where we have used in the second equality and following from in the third equality. Therefore, we obtain another relation for the precolor field :

(40)

Combining (37) and (40), we conclude

(41)

The relation (41) is used to write the third term in as

(42)

The relation (42) is also derived in Appendix A. Therefore, the field strength is written as

(43)

Thus, we have arrived at the final form of the NAST for in arbitrary representation:

(44)

We can introduce also the normalized 222 This color field is normalized in the fundamental representation. In general, , which is equal to in the fundamental representation. and traceless field which we call the color (direction) field Kondo08 :

(45)

to rewrite the NAST into

(46)

In what follows, we work out the case for concreteness. For , we choose the highest-weight state as the reference state. Then the highest-weight vector of the representation with the Dynkin indices is given by

(47)

The fields and are independent of the representation and, hence, can be calculated in the fundamental representation:

(48)

with the components:

(49)

where and are the diagonal matrices of the Gell-Mann matrices () for the Lie algebra . The parametrization of a group element and the explicit form of the integration measure can be found in KT00 .

Figure 2: The weight diagram for the fundamental representation of , (Left) , where is the highest weight and the other weights are and , (Right) , the highest weight is and the other weights are and .
Figure 3: The root diagram of is equal to the weight diagram of the adjoint representation of . Here the positive root vectors are given by , , and . The two simple roots are given by and . is the highest weight of the adjoint representation.

For the fundamental representation , the color field takes the value in the Lie algebra of (See Fig. 2):

(50)

This is also the case for the fundamental representation :

(51)

The fundamental representations have the same structure characterized by the degenerate matrix: the two of the three diagonal elements are equal, despite their different appearance.

For the adjoint representation , on the other hand, the color field takes the value in the Lie algebra of (see Fig. 3):

(52)

Here the matrix between and is not degenerate: the three diagonal elements take different values.

For the general representation with the Dynkin index , the color field reads

(53)
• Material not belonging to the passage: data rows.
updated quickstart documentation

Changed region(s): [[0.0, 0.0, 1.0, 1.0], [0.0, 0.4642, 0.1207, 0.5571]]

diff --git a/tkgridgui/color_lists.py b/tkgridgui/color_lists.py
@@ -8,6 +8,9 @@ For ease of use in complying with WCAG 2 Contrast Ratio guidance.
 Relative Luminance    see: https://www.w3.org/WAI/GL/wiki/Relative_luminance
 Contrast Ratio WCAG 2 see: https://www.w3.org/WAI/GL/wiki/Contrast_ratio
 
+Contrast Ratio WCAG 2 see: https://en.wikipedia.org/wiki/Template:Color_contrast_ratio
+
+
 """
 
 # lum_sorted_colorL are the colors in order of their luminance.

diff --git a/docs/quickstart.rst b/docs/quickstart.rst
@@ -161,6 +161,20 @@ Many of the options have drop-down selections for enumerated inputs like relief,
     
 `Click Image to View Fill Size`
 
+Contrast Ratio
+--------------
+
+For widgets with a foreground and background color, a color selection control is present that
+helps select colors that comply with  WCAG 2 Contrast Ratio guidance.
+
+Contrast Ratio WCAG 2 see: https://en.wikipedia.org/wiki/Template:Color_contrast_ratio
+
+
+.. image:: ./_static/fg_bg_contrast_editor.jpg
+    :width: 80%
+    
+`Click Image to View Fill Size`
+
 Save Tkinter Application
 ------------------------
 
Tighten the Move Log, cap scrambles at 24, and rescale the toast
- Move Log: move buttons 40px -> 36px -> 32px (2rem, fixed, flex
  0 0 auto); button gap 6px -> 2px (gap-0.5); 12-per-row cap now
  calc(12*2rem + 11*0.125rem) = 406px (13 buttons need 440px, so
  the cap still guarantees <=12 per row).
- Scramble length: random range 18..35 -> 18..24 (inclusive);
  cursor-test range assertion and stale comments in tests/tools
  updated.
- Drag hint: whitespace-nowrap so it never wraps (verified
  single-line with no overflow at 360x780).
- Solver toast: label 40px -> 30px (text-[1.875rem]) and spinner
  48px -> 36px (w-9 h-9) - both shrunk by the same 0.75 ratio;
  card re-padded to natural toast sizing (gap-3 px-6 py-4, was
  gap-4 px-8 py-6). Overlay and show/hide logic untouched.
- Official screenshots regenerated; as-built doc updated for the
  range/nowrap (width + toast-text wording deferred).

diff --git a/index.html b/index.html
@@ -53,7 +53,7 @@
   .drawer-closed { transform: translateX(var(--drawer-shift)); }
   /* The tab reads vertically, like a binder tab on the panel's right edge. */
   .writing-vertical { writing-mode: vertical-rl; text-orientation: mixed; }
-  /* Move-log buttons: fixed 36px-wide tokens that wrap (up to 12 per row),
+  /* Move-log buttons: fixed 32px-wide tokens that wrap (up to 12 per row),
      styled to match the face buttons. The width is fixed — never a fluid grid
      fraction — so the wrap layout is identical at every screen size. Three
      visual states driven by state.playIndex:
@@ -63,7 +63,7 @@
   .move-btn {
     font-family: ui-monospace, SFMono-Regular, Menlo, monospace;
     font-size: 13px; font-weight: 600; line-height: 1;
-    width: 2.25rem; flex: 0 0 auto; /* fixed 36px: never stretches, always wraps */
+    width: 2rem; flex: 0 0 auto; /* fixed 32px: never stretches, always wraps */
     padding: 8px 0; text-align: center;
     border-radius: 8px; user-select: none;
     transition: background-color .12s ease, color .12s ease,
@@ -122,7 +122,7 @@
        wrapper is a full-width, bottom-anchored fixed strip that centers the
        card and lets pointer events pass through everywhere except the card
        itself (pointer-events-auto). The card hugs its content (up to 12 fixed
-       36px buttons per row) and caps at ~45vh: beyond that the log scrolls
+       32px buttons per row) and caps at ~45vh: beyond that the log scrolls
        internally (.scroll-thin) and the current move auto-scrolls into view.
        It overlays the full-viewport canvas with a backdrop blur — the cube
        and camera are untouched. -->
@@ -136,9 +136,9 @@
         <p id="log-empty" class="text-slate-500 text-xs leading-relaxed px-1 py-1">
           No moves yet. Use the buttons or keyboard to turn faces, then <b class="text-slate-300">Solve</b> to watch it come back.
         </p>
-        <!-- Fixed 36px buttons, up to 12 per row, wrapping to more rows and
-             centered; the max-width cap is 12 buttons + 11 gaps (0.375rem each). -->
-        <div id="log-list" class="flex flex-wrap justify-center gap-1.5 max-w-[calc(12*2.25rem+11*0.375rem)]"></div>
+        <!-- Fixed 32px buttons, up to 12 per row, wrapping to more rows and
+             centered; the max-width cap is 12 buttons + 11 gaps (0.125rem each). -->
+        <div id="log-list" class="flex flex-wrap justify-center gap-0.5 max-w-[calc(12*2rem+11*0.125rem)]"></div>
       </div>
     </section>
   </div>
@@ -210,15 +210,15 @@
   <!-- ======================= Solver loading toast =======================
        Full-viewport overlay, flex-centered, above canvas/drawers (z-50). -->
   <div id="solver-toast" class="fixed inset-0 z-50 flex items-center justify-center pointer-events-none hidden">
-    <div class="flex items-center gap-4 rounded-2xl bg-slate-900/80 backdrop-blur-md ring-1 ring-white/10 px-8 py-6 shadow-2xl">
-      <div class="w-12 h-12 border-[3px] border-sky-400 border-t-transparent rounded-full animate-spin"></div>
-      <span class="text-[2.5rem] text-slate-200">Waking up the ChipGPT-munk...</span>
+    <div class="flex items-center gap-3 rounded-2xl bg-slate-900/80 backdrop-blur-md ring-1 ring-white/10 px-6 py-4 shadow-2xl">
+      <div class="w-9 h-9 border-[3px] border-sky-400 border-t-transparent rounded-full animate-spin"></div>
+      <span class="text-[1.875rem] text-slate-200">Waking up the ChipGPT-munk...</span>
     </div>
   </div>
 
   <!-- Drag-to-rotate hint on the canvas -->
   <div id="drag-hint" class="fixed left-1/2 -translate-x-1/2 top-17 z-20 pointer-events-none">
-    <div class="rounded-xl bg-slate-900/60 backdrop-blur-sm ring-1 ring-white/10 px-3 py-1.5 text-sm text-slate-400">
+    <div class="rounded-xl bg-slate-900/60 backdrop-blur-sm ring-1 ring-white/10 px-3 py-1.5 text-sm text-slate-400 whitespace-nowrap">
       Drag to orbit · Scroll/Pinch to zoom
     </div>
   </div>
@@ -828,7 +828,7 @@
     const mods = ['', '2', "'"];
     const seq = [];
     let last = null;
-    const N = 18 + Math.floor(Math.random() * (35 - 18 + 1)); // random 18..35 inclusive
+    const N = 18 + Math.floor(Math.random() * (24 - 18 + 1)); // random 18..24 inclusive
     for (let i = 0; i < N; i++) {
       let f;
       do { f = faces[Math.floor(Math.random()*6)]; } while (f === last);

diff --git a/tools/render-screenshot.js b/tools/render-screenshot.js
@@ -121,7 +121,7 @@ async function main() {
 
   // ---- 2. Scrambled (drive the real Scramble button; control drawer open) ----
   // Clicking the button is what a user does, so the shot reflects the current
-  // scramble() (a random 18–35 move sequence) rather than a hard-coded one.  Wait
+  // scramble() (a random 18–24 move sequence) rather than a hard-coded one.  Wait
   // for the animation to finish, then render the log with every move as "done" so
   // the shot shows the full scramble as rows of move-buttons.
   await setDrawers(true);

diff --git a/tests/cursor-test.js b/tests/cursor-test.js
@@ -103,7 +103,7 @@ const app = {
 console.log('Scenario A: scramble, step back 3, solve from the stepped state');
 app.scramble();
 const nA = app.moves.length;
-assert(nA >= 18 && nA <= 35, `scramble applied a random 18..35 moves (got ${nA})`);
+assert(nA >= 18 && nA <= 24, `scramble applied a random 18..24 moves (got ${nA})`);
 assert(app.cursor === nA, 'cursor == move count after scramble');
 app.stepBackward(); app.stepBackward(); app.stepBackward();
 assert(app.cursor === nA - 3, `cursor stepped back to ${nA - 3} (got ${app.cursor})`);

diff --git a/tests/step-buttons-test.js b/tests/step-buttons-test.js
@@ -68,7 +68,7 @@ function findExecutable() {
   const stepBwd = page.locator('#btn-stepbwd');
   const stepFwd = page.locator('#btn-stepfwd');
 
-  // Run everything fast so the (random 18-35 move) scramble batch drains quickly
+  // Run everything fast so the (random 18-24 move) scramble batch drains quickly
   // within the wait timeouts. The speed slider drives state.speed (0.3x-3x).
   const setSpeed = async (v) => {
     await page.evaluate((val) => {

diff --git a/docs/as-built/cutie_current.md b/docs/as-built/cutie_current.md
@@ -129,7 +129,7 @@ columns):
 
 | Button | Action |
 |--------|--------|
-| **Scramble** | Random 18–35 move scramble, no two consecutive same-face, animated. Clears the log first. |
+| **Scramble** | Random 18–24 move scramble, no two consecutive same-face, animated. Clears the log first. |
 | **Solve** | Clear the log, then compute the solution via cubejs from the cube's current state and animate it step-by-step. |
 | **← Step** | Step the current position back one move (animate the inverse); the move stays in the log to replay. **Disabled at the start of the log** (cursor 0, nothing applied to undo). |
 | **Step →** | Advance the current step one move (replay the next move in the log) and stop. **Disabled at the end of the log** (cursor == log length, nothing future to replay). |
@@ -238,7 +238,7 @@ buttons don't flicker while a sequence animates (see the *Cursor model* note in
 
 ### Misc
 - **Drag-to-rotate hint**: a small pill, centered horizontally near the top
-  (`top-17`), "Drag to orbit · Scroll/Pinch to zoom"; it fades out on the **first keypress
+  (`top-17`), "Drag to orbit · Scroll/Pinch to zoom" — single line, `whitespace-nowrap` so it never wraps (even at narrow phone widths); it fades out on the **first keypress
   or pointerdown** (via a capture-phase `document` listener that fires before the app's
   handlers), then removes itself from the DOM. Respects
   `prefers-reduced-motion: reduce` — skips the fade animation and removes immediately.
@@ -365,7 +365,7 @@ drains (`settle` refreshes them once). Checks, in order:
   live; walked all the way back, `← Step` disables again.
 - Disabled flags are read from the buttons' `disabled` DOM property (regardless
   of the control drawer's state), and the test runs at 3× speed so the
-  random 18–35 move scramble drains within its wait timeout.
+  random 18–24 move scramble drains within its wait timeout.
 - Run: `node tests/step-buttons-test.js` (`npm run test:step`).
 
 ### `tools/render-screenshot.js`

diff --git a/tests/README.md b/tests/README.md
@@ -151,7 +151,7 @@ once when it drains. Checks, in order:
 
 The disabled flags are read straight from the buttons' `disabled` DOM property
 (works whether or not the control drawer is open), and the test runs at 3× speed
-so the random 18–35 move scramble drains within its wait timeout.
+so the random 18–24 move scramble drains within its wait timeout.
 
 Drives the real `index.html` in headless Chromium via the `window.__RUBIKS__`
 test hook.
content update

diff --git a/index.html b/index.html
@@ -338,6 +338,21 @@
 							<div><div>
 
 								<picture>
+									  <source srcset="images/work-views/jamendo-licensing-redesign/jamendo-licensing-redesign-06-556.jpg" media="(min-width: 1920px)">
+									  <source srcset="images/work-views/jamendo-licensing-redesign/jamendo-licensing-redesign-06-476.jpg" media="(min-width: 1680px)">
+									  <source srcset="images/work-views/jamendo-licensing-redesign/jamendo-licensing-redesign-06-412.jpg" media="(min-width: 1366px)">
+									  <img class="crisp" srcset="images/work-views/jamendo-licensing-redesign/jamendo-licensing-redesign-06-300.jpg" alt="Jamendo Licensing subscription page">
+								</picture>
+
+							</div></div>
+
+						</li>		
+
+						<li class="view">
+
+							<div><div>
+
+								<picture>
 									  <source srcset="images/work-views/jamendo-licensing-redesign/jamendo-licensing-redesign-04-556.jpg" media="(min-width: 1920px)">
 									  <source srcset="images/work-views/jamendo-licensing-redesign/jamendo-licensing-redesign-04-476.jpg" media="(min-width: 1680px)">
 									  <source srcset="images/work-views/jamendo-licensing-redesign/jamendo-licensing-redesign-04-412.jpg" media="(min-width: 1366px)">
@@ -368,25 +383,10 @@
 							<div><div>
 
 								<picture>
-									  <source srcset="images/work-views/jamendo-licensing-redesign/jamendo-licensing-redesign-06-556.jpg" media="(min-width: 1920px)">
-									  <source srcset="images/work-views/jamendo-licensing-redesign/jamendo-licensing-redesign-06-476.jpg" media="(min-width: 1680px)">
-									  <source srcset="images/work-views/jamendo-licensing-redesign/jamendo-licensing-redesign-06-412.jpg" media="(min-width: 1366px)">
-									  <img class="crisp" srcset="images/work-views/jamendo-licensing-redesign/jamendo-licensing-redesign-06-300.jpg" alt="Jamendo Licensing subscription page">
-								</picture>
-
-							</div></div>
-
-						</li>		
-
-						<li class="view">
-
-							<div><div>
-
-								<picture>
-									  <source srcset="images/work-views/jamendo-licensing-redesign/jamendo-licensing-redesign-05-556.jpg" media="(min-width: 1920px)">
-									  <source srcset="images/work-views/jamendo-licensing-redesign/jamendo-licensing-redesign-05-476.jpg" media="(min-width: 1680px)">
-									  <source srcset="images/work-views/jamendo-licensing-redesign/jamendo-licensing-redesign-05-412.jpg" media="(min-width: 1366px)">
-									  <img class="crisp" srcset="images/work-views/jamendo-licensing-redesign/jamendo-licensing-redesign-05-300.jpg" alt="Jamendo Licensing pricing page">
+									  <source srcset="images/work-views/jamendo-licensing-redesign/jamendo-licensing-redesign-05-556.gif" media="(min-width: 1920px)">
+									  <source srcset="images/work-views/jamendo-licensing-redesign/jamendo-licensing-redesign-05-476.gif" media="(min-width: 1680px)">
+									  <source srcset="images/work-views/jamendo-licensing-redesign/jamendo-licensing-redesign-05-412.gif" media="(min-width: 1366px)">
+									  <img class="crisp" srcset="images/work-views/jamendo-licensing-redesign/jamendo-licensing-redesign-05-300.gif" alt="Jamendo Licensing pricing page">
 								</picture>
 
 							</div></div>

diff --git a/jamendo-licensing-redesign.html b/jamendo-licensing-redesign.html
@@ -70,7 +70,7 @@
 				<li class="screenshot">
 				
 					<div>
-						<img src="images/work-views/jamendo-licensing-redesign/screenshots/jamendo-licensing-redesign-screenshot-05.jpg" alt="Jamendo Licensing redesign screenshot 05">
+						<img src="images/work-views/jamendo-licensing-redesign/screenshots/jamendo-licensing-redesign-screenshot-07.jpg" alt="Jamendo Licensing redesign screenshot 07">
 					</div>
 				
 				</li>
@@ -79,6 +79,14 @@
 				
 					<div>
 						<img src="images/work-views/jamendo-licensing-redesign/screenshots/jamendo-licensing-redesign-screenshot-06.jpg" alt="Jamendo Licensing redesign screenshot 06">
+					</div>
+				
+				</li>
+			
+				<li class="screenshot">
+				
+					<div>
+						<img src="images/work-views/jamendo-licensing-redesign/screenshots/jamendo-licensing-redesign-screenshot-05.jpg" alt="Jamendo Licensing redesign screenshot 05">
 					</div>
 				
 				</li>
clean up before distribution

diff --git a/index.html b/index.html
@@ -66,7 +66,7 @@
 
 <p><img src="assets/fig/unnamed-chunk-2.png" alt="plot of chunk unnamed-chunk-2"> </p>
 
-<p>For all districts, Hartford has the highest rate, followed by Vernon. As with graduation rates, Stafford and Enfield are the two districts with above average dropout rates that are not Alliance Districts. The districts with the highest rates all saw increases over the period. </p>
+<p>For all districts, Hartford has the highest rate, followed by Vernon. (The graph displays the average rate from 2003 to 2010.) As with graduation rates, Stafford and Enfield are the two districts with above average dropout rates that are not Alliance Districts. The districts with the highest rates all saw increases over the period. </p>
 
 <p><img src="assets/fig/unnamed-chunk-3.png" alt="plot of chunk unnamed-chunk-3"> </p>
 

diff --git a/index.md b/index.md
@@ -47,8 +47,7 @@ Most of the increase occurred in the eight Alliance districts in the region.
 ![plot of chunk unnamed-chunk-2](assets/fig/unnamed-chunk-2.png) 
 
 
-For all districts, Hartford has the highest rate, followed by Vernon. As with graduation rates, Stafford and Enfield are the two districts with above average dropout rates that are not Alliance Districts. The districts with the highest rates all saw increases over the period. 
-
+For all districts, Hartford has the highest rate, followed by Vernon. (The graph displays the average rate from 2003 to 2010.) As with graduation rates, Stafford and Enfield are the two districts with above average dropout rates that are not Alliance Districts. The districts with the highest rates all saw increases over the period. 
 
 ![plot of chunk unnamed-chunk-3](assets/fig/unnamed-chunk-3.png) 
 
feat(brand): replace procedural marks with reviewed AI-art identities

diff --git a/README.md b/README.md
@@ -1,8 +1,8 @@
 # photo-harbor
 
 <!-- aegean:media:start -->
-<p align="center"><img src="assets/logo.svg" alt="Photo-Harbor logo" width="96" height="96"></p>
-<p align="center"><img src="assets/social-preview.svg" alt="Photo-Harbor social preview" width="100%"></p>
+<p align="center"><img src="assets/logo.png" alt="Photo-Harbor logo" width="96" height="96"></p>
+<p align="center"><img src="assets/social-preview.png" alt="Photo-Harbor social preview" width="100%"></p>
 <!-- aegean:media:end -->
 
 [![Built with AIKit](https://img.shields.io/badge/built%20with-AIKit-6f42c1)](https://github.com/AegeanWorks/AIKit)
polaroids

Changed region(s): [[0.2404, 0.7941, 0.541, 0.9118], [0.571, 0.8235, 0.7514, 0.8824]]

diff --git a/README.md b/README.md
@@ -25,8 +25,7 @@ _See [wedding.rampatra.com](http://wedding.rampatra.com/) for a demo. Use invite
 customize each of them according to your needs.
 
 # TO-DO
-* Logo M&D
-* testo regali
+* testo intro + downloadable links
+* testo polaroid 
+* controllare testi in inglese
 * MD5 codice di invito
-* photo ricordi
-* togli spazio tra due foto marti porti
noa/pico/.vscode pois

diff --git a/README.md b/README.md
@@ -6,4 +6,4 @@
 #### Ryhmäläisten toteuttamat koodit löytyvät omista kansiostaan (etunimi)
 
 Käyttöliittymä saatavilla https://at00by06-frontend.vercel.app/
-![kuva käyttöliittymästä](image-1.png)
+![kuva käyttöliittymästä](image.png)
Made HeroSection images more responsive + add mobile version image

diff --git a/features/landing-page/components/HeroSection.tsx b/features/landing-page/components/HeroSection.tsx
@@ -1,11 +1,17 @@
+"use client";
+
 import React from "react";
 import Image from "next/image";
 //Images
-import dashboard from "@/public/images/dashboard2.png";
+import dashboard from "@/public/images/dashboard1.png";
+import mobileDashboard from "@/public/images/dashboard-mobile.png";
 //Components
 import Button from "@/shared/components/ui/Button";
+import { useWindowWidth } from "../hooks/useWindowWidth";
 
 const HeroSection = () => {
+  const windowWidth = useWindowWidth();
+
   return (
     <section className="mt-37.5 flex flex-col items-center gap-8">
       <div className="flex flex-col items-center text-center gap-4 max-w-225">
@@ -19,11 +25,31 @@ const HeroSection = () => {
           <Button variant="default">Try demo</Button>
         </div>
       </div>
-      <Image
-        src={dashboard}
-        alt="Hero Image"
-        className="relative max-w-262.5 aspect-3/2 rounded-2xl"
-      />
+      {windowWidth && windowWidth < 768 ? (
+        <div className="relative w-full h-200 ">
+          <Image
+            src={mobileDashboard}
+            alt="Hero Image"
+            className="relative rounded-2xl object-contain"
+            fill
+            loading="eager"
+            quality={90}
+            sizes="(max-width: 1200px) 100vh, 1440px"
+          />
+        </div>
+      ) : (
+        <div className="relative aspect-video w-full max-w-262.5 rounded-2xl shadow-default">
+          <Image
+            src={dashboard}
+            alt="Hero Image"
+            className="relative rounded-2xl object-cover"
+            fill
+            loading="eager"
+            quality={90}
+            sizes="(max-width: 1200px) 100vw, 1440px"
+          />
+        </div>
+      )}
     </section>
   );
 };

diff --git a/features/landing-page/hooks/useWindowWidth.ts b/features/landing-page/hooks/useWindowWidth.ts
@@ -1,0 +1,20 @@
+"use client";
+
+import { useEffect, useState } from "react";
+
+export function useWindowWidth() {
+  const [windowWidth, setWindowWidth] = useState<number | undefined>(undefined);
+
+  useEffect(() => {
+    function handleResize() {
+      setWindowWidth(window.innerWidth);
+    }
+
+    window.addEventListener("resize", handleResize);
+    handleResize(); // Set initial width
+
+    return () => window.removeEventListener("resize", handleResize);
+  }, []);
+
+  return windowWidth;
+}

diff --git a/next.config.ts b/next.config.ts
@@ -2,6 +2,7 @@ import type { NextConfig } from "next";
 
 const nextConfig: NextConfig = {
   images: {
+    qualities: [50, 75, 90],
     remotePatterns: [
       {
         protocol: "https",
where is called the maximal stability subgroup.

Figure 4: The relationships among the weight vectors in the fundamental representations and the root vectors in . We find . Here is the highest weight of the fundamental representation .
Figure 5: The weight vectors and root vectors required to define the coherent state in the adjoint representation of , where is the highest weight of the adjoint representation.

Thus,we can show that every representation of specified by the Dynkin index belongs to (I) or (II):

  1. Minimal case: If ( or ), the maximal stability group is given by

    (54)

    with generators . In the minimal case, is minimal. Such a degenerate case occurs when the highest-weight vector is orthogonal to some root vectors. In the minimal case, the coset is given by the complex projective space:

    (55)

    For example, the fundamental representation has the maximal stability subgroup with the generators , where

    (56)

    See Fig. 4.

  2. Maximal case: If ( and ), is the maximal torus group:

    (57)

    with generators . In the maximal case, is maximal. This is a non-degenerate case. In the maximal case, the coset is given by the flag space:

    (58)

    For example, the adjoint representation has the maximal stability subgroup with the generators